Facebook issued an update today about a major security breach it recently revealed. >>>Click Here<<< to see if you were included.
Here's how to find out if your account was affected, right now. First, click on this Security Notice.
Scroll down and you'll see a section that tells you if your account was affected.
Here's what it says if your account WAS affected and you're one of the 15 million who had a limited set of data accessed:
Here's what it says if your account WAS affected and you're one of the 14 million who had a large set of data accessed:
An even smaller subset of users will see this, which says that Messenger conversation names and your friends list were also hacked:
While you don't necessarily need to change your password, it's always a good time to make sure it's a strong, secure one (and change it if it's not).
This security issue did not affect your password but it's not a bad idea to reset it anyway (and to turn on two factor authentication!).
Here's more information on using a password manager with a strong password generator, and using authentication apps, instead of SMS, for two-factor authentication.
If your personal information was accessed, Facebook says it may allow third parties to "create and spread spam" on and off of Facebook.

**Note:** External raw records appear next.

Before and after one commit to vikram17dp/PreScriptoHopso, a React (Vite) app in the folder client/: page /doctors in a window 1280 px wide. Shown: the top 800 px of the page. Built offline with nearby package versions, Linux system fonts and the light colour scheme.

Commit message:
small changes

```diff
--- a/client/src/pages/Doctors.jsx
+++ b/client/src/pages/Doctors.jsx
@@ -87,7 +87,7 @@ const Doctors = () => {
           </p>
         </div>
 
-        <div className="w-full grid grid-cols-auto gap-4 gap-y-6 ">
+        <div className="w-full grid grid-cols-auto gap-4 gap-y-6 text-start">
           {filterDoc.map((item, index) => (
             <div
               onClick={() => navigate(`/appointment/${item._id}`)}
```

Here's how to avoid being tricked by spam or a phishing attack:
Your email address and phone number are valuable information for scammers and spammers.
They'll send you sketchy emails that say, "You've won a free night at Some Hotel" or "Your Facebook account has been hacked. Change your password now" to bait you into giving up more personal information or to lead you to a website.

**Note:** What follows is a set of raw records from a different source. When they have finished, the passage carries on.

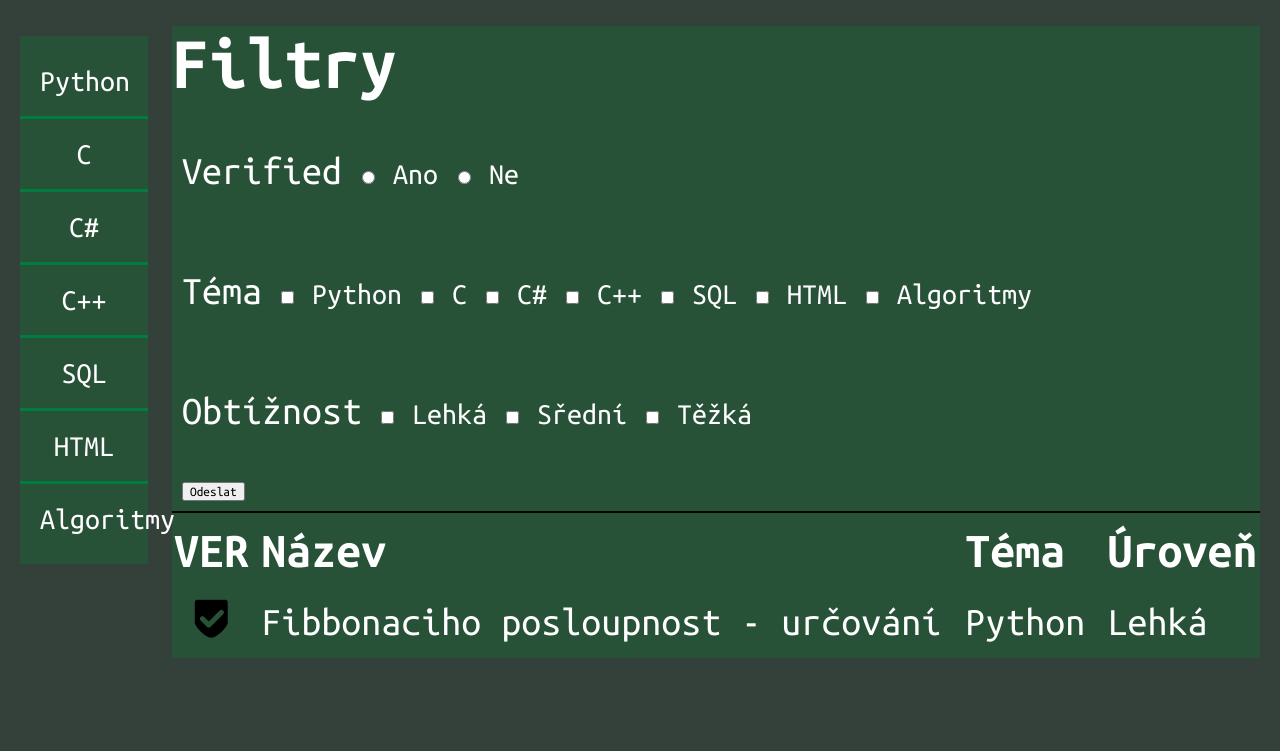
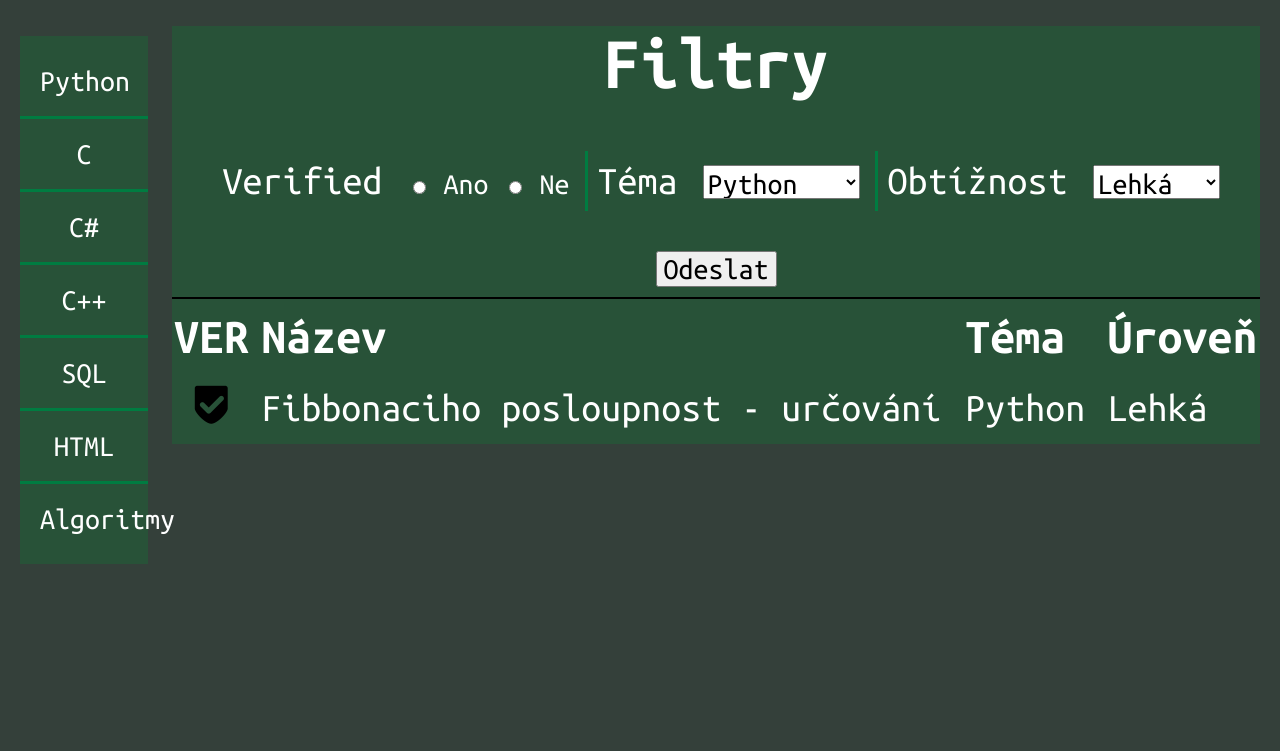
Before and after one commit to VanRhapsody/PersonalProject, a Flask app: page /ulohy in a window 1280 px wide. Shown: the part 90-841 px from the top of the page. Run offline with Flask 3, Linux system fonts and the light colour scheme.

Commit message:
Dokončení vzhledu filtrů a úloh

```diff
--- a/static/css/style.css
+++ b/static/css/style.css
@@ -196,15 +196,27 @@ footer {
   width: 100%;
   background-color: var(--background-green);
   border-collapse: collapse;
+  text-align: center;
 }
 
 .filters p {
+  padding: 10px;
+  border-left: solid var(--hover-green);
   display: inline-block;
   font-size: 40px;
 }
 
+.filters p:first-child {
+  border-left: none;
+}
+
 .filters-form {
   padding: 10px;
+}
+
+.filters input,option,select {
+  color: black;
+  font-size: 30px;
 }
 
 
--- a/templates/ulohy.html
+++ b/templates/ulohy.html
@@ -11,42 +11,24 @@
             <p>Verified</p>
             <input type="radio" id="ano" name="volba" value="ano">
             <label for="ano">Ano</label>
-
-
-                <input type="radio" id="ne" name="volba" value="ne">
-                <label for="ne">Ne</label>
-            <br>
+            <input type="radio" id="ne" name="volba" value="ne">
+            <label for="ne">Ne</label>
             <p>Téma</p>
-                    <input type="checkbox" name="python" id="python">
-                    <label for="python">Python</label>
-
-                    <input type="checkbox" name="C" id="C">
-                    <label for="C">C</label>
-
-                    <input type="checkbox" name="C#" id="C#">
-                    <label for="C#">C#</label>
-
-                    <input type="checkbox" name="C++" id="C++">
-                    <label for="C++">C++</label>
-
-                    <input type="checkbox" name="sql" id="sql">
-                    <label for="sql">SQL</label>
-
-                    <input type="checkbox" name="html" id="html">
-                    <label for="html">HTML</label>
-
-                    <input type="checkbox" name="algoritmy" id="algoritmy">
-                    <label for="algoritmy">Algoritmy</label>
-            <br>
+            <select id="language" name="language">
+                <option value="python">Python</option>
+                <option value="C">C</option>
+                <option value="C#">C#</option>
+                <option value="C++">C++</option>
+                <option value="SQL">SQL</option>
+                <option value="HTML">HTML</option>
+                <option value="Algoritmy">Algoritmy</option>
+            </select>
             <p>Obtížnost</p>
-                <input type="checkbox" name="lehka" id="lehka">
-                <label for="lehka">Lehká</label>
-
-                <input type="checkbox" name="stredni" id="stredni">
-                <label for="stredni">Sřední</label>
-
-                <input type="checkbox" name="tezka" id="tezka">
-                <label for="tezka">Těžká</label>
+            <select id="language" name="language">
+                <option value="Easy">Lehká</option>
+                <option value="Medium">Střední</option>
+                <option value="Hard">Těžká</option>
+            </select>
             <br>
             <input type="submit" value="Odeslat" style="color: black;">
         </form>
```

Don't respond to these emails or click on suspicious links. If you're unsure about whether an email from Facebook is legitimate, go to the Security and Login section of your Facebook settings, and at the bottom, click See recent emails from Facebook. Here's a guide to phishing emails and how to identify them.

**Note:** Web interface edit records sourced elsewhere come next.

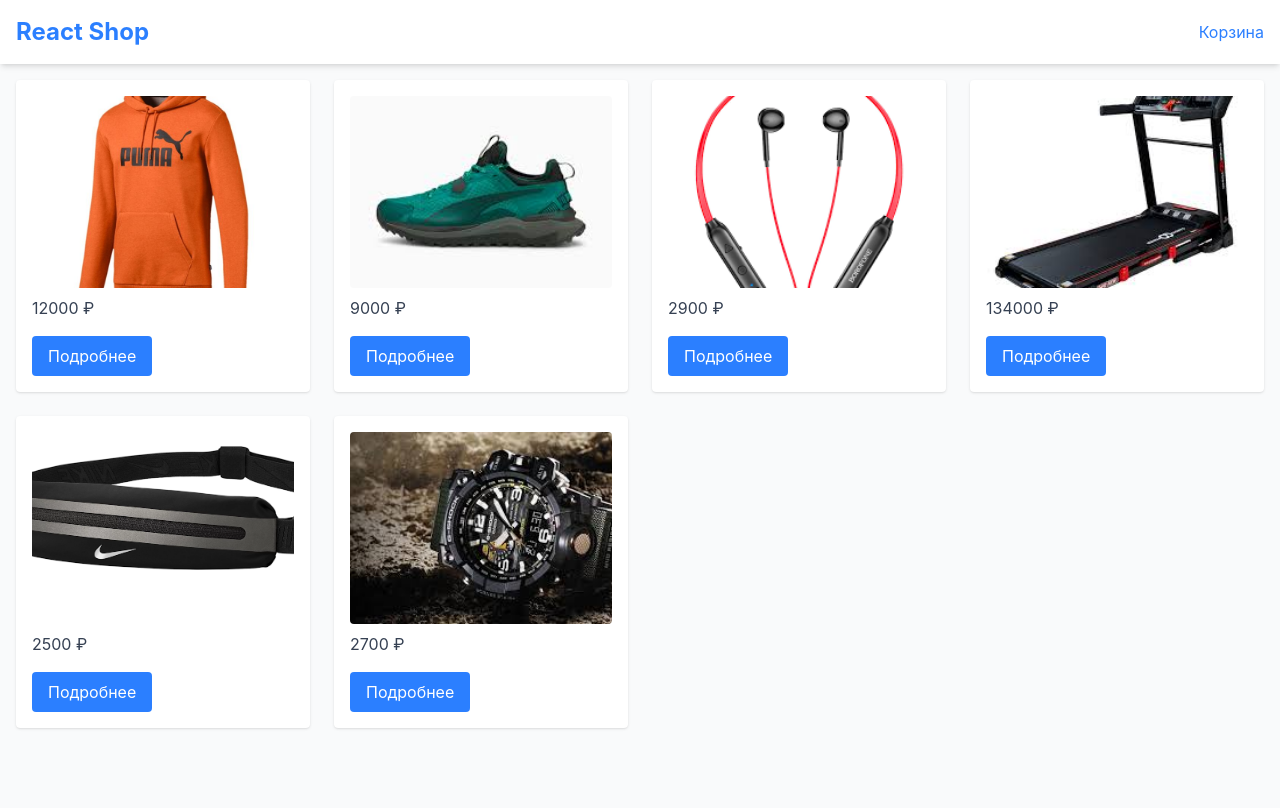
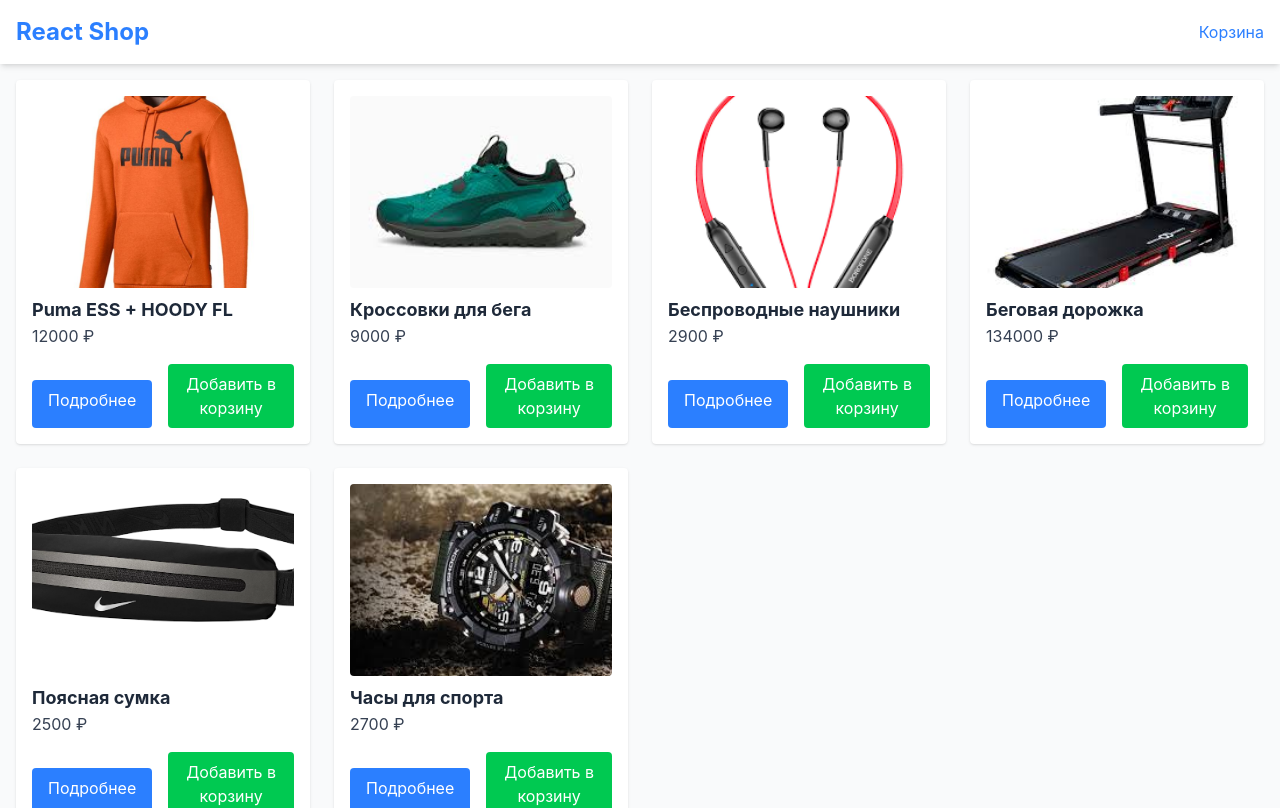
Before and after one commit to MaryDemko/shop-react5, a React (Vite) app: page / in a window 1280 px wide. Shown: the top 808 px of the page. Built offline with nearby package versions, Linux system fonts and the light colour scheme.

Commit message:
add ProductDetail and edit files for button "

```diff
--- a/src/App.jsx
+++ b/src/App.jsx
@@ -5,10 +5,16 @@
 import { Home } from './pages/Home'
 import { CartPage } from './pages/CartPage'
 import { useState } from 'react'
+import { ProductDetail } from './pages/ProductDetail'
 
  export const App = () => {
-  const [cartItems, setCartItems] = useState ([])
-  const onRemove = id => {
+  const [cartItems, setCartItems] = useState([])
+
+  const addToCart = (product) =>{
+    setCartItems(prev => [...prev,product])
+  }
+
+  const onRemove = (id) => {
     setCartItems(prev => prev.filter(item => item.id !==id))
   }
   return (
@@ -16,8 +22,10 @@
       <Header />
       <main className='min-h-screen'>
         <Routes>
-          <Route path='/' element={<Home />} />
+          <Route path='/' element={<Home addToCart={addToCart} />} />
           <Route path='/cart' element={<CartPage cartItems={cartItems} onRemove={onRemove} />}
+          />
+          <Route path='/product/:id' element={<ProductDetail addToCart={addToCart}/>}
           />
         </Routes>
       </main>
--- a/src/components/ProductCard.jsx
+++ b/src/components/ProductCard.jsx
@@ -1,5 +1,5 @@
 import { Link } from 'react-router-dom'
- export const ProductCard = ({ product }) => {
+ export const ProductCard = ({ product, addToCart }) => {
 
   return (
     <div className='bg-white rounded shadow p-4'>
@@ -10,6 +10,7 @@
       />
       <h3 className='mt-2 font-bold text-lg'>{product.title}</h3>
       <p className='text-gray-700'>{product.price} ₽</p>
+      <div className='mt-4 flex gap-4'>
       <Link
         to={`/product/${product.id}`}
         className='button_card mt-4 inline-block
@@ -18,6 +19,8 @@
       >
         Подробнее
       </Link>
+      <button onClick={() => addToCart(product)} className='bg-green-500 text-white px-4 py-2 rounded hover:bg-green-600'>Добавить в корзину</button>
+      </div>
     </div>
   )
 }
--- a/src/components/ProductList.jsx
+++ b/src/components/ProductList.jsx
@@ -1,12 +1,12 @@
 import { ProductCard } from "./ProductCard"
 
-export const ProductList =({ products}) => {
+export const ProductList =({ products, addToCart }) => {
     return (
     <div className="grid grid-cols-1 sm:grid-cols-3
     md:grind-cols-3 lg:grid-cols-4 gap-6">
 
         {products.map(product => (
-            <ProductCard key={product.id} product={product} />
+            <ProductCard key={product.id} product={product} addToCart={addToCart} />
            ))}
     </div>
     )
--- a/src/data/products.js
+++ b/src/data/products.js
@@ -1,7 +1,7 @@
 const products = [
     {
         id: 1,
-        tittle: 'Puma ESS + HOODY FL',
+        title: 'Puma ESS + HOODY FL',
         price: 12000,
         image: '/public/assets/толстовка.jpg',
         description: 'Куртка Puma ESS + HOODY FL изготовлена из высококачественного материала. Оснащена капюшоном и большим карманом. Простой лаконичный дизайн с культовым логотипом.',
@@ -9,7 +9,7 @@
     },
     {
         id: 2,
-        tittle: 'Кроссовки для бега',
+        title: 'Кроссовки для бега',
         price: 9000,
         image: '/public/assets/кроссы.jpeg',
         description: 'Удобые, практичные, стильные',
@@ -17,7 +17,7 @@
     },
     {
         id: 3,
-        tittle: 'Беспроводные наушники',
+        title: 'Беспроводные наушники',
         price: 2900,
         image: '/public/assets/наушники.png',
         description: 'Результаты имеют значение, и когда у вас есть идеальные наушники, ничто не стоит между вами и вашей тренировкой.Наслаждайтесь!',
@@ -25,7 +25,7 @@
     },
     {
         id: 4,
-        tittle: 'Беговая дорожка',
+        title: 'Беговая дорожка',
         price: 134000,
         image: '/public/assets/беговая дорожка.jpeg',
         description: 'Беговая дорожка – это тренажёр полукоммерческого использования. Превосходная модель для интенсивной и эффективной тренировки.',
@@ -33,7 +33,7 @@
     },
     {
         id: 5,
-        tittle: 'Поясная сумка',
+        title: 'Поясная сумка',
         price: 2500,
         image: '/public/assets/сумка.png',
         description: 'Универсальная и стильная',
@@ -41,7 +41,7 @@
     },
     {
         id: 6,
-        tittle: 'Часы для спорта',
+        title: 'Часы для спорта',
         price: 2700,
         image: '/public/assets/спорт часы.jpeg',
         description: 'Часы для активного отдыха. Водостойкие, прочные и долговечные модели.',
--- a/src/pages/Home.jsx
+++ b/src/pages/Home.jsx
@@ -1,10 +1,10 @@
 import {ProductList} from '..//components/ProductList'
 import products from '../data/products'
 
-export const Home = () => {
+export const Home = ({ addToCart }) => {
 return (
     <div className="container mx-auto p-4">
-        <ProductList products={products} />
+        <ProductList products={products} addToCart={addToCart} />
 
     </div>
 )
--- /dev/null
+++ b/src/pages/ProductDetail.jsx
@@ -0,0 +1,33 @@
+import {useEffect, useState} from 'react'
+import { useParams } from 'react-router-dom'
+import products from '../data/products'
+
+export const ProductDetail = ({ addToCart }) =>{
+    const { id } = useParams()
+    const [product,setProduct] = useState(null)
+
+    useEffect(() =>{
+        const foundProduct = products.find(item=> item.id === parseInt(id))
+        setProduct(foundProduct)
+    },[id])
+
+    if (!product) return <div>Товар не найден</div>
+
+    return (
+    <div className='container mx-auto p-4 flex flex-col md:flex-row'>
+        <img
+        src={product.image}
+        alt={product.title}
+        className='w-full md: w-1/2 rounded' />
+        <div>
+            <h1 className='text-3xl font-bold'>{product.tittle}</h1>
+            <p className='text-xl text-gray-700 mt-2'>{product.price}</p>
+            <p className='mt-4'>{product.description}</p>
+            <button
+                onClick={() => addToCart(product)} className='mt-6 bg-green-500 text-white px-4 py-2 rounded hover:bg-green-600'>
+                Добавить в корзину
+            </button>
+        </div>
+    </div>
+    )
+}
```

You may also get phone calls and text messages from numbers you don't recognize, where the caller delivers a similar message. Don't respond to these messages or calls, and if they are seemingly coming from Facebook, your bank, or a person claiming to be a friend or relative in an emergency, verify the message through other means. Additionally, now would be a good time to add a PIN to your cellular account.